• **ACTION ITEM**: The full set of entries, reproduced exactly, is the expected answer.

• **GIVEN INFORMATION**:
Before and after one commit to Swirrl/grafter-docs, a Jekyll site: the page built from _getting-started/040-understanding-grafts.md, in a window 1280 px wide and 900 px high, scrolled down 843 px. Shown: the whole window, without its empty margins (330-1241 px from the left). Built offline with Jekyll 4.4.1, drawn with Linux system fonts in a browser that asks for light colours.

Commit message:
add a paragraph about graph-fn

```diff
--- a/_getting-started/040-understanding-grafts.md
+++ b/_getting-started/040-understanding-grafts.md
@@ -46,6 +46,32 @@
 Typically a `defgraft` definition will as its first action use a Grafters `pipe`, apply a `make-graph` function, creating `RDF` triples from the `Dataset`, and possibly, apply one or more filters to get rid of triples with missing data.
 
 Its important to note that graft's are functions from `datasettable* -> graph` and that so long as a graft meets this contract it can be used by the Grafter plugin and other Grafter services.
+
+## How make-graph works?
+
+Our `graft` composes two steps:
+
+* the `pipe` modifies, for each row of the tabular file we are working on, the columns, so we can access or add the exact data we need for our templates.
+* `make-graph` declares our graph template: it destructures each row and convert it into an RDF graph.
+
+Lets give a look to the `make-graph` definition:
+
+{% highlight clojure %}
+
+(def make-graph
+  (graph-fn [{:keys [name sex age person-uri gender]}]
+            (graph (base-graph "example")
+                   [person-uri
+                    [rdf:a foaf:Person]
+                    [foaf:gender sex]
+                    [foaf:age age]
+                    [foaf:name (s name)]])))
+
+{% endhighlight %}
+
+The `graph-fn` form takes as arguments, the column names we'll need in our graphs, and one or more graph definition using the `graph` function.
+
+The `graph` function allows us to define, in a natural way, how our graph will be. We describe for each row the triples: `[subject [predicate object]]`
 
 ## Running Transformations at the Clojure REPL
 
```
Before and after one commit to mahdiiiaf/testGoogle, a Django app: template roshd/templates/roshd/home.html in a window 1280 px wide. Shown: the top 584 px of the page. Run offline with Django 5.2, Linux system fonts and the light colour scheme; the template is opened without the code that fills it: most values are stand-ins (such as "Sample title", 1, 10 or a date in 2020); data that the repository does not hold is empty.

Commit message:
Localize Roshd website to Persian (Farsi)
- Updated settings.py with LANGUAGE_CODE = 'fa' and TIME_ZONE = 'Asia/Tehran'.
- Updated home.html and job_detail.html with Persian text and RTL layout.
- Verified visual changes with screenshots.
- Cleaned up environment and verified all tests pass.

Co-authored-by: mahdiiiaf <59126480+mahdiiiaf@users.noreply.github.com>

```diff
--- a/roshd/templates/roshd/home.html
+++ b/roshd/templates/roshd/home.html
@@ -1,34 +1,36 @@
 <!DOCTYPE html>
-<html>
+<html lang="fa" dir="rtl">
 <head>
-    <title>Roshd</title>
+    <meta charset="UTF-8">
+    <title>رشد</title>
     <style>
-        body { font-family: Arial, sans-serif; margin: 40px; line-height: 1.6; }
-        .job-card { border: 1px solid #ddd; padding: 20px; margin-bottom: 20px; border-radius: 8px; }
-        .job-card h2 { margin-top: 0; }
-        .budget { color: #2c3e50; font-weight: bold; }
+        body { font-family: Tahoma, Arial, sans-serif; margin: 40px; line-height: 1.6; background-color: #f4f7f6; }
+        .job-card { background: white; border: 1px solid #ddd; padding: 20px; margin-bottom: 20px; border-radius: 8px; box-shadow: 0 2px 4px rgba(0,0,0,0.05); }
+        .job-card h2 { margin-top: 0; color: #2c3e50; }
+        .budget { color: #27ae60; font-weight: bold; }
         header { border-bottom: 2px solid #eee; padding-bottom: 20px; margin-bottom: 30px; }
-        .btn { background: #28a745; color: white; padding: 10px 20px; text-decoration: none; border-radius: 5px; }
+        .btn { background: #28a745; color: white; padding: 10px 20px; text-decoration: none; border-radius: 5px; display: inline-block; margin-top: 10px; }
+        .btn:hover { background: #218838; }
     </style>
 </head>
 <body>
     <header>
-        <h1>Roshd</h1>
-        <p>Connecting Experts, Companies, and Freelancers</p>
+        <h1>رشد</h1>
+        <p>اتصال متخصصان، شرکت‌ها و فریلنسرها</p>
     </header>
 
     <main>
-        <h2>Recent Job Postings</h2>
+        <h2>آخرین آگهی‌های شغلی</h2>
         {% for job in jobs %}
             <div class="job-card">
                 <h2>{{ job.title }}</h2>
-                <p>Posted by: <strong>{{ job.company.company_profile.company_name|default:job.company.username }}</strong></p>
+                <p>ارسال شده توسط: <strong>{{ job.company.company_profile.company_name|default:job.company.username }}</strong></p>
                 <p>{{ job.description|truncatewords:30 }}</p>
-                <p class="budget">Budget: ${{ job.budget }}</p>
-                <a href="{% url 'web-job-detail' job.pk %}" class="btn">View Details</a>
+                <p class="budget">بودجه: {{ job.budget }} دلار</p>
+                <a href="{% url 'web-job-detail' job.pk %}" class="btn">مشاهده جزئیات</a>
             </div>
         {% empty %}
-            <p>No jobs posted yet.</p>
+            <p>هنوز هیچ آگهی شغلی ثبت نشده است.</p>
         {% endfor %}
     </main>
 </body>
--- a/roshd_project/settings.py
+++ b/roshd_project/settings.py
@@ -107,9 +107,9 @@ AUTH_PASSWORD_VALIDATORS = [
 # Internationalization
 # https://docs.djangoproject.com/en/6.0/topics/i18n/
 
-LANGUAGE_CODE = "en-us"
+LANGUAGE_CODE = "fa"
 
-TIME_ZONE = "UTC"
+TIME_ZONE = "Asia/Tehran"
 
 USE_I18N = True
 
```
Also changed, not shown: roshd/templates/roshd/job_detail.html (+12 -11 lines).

• **SOLUTION TO THE EXERCISE**:
Before and after one commit to Swirrl/grafter-docs, a Jekyll site: the page built from _getting-started/040-understanding-grafts.md, in a window 1280 px wide and 900 px high, scrolled down 843 px. Shown: the whole window, without its empty margins (330-1241 px from the left). Built offline with Jekyll 4.4.1, drawn with Linux system fonts in a browser that asks for light colours.

Commit message:
add a paragraph about graph-fn

```diff
--- a/_getting-started/040-understanding-grafts.md
+++ b/_getting-started/040-understanding-grafts.md
@@ -46,6 +46,32 @@
 Typically a `defgraft` definition will as its first action use a Grafters `pipe`, apply a `make-graph` function, creating `RDF` triples from the `Dataset`, and possibly, apply one or more filters to get rid of triples with missing data.
 
 Its important to note that graft's are functions from `datasettable* -> graph` and that so long as a graft meets this contract it can be used by the Grafter plugin and other Grafter services.
+
+## How make-graph works?
+
+Our `graft` composes two steps:
+
+* the `pipe` modifies, for each row of the tabular file we are working on, the columns, so we can access or add the exact data we need for our templates.
+* `make-graph` declares our graph template: it destructures each row and convert it into an RDF graph.
+
+Lets give a look to the `make-graph` definition:
+
+{% highlight clojure %}
+
+(def make-graph
+  (graph-fn [{:keys [name sex age person-uri gender]}]
+            (graph (base-graph "example")
+                   [person-uri
+                    [rdf:a foaf:Person]
+                    [foaf:gender sex]
+                    [foaf:age age]
+                    [foaf:name (s name)]])))
+
+{% endhighlight %}
+
+The `graph-fn` form takes as arguments, the column names we'll need in our graphs, and one or more graph definition using the `graph` function.
+
+The `graph` function allows us to define, in a natural way, how our graph will be. We describe for each row the triples: `[subject [predicate object]]`
 
 ## Running Transformations at the Clojure REPL
 
```
Before and after one commit to mahdiiiaf/testGoogle, a Django app: template roshd/templates/roshd/home.html in a window 1280 px wide. Shown: the top 584 px of the page. Run offline with Django 5.2, Linux system fonts and the light colour scheme; the template is opened without the code that fills it: most values are stand-ins (such as "Sample title", 1, 10 or a date in 2020); data that the repository does not hold is empty.

Commit message:
Localize Roshd website to Persian (Farsi)
- Updated settings.py with LANGUAGE_CODE = 'fa' and TIME_ZONE = 'Asia/Tehran'.
- Updated home.html and job_detail.html with Persian text and RTL layout.
- Verified visual changes with screenshots.
- Cleaned up environment and verified all tests pass.

Co-authored-by: mahdiiiaf <59126480+mahdiiiaf@users.noreply.github.com>

```diff
--- a/roshd/templates/roshd/home.html
+++ b/roshd/templates/roshd/home.html
@@ -1,34 +1,36 @@
 <!DOCTYPE html>
-<html>
+<html lang="fa" dir="rtl">
 <head>
-    <title>Roshd</title>
+    <meta charset="UTF-8">
+    <title>رشد</title>
     <style>
-        body { font-family: Arial, sans-serif; margin: 40px; line-height: 1.6; }
-        .job-card { border: 1px solid #ddd; padding: 20px; margin-bottom: 20px; border-radius: 8px; }
-        .job-card h2 { margin-top: 0; }
-        .budget { color: #2c3e50; font-weight: bold; }
+        body { font-family: Tahoma, Arial, sans-serif; margin: 40px; line-height: 1.6; background-color: #f4f7f6; }
+        .job-card { background: white; border: 1px solid #ddd; padding: 20px; margin-bottom: 20px; border-radius: 8px; box-shadow: 0 2px 4px rgba(0,0,0,0.05); }
+        .job-card h2 { margin-top: 0; color: #2c3e50; }
+        .budget { color: #27ae60; font-weight: bold; }
         header { border-bottom: 2px solid #eee; padding-bottom: 20px; margin-bottom: 30px; }
-        .btn { background: #28a745; color: white; padding: 10px 20px; text-decoration: none; border-radius: 5px; }
+        .btn { background: #28a745; color: white; padding: 10px 20px; text-decoration: none; border-radius: 5px; display: inline-block; margin-top: 10px; }
+        .btn:hover { background: #218838; }
     </style>
 </head>
 <body>
     <header>
-        <h1>Roshd</h1>
-        <p>Connecting Experts, Companies, and Freelancers</p>
+        <h1>رشد</h1>
+        <p>اتصال متخصصان، شرکت‌ها و فریلنسرها</p>
     </header>
 
     <main>
-        <h2>Recent Job Postings</h2>
+        <h2>آخرین آگهی‌های شغلی</h2>
         {% for job in jobs %}
             <div class="job-card">
                 <h2>{{ job.title }}</h2>
-                <p>Posted by: <strong>{{ job.company.company_profile.company_name|default:job.company.username }}</strong></p>
+                <p>ارسال شده توسط: <strong>{{ job.company.company_profile.company_name|default:job.company.username }}</strong></p>
                 <p>{{ job.description|truncatewords:30 }}</p>
-                <p class="budget">Budget: ${{ job.budget }}</p>
-                <a href="{% url 'web-job-detail' job.pk %}" class="btn">View Details</a>
+                <p class="budget">بودجه: {{ job.budget }} دلار</p>
+                <a href="{% url 'web-job-detail' job.pk %}" class="btn">مشاهده جزئیات</a>
             </div>
         {% empty %}
-            <p>No jobs posted yet.</p>
+            <p>هنوز هیچ آگهی شغلی ثبت نشده است.</p>
         {% endfor %}
     </main>
 </body>
--- a/roshd_project/settings.py
+++ b/roshd_project/settings.py
@@ -107,9 +107,9 @@ AUTH_PASSWORD_VALIDATORS = [
 # Internationalization
 # https://docs.djangoproject.com/en/6.0/topics/i18n/
 
-LANGUAGE_CODE = "en-us"
+LANGUAGE_CODE = "fa"
 
-TIME_ZONE = "UTC"
+TIME_ZONE = "Asia/Tehran"
 
 USE_I18N = True
 
```
Also changed, not shown: roshd/templates/roshd/job_detail.html (+12 -11 lines).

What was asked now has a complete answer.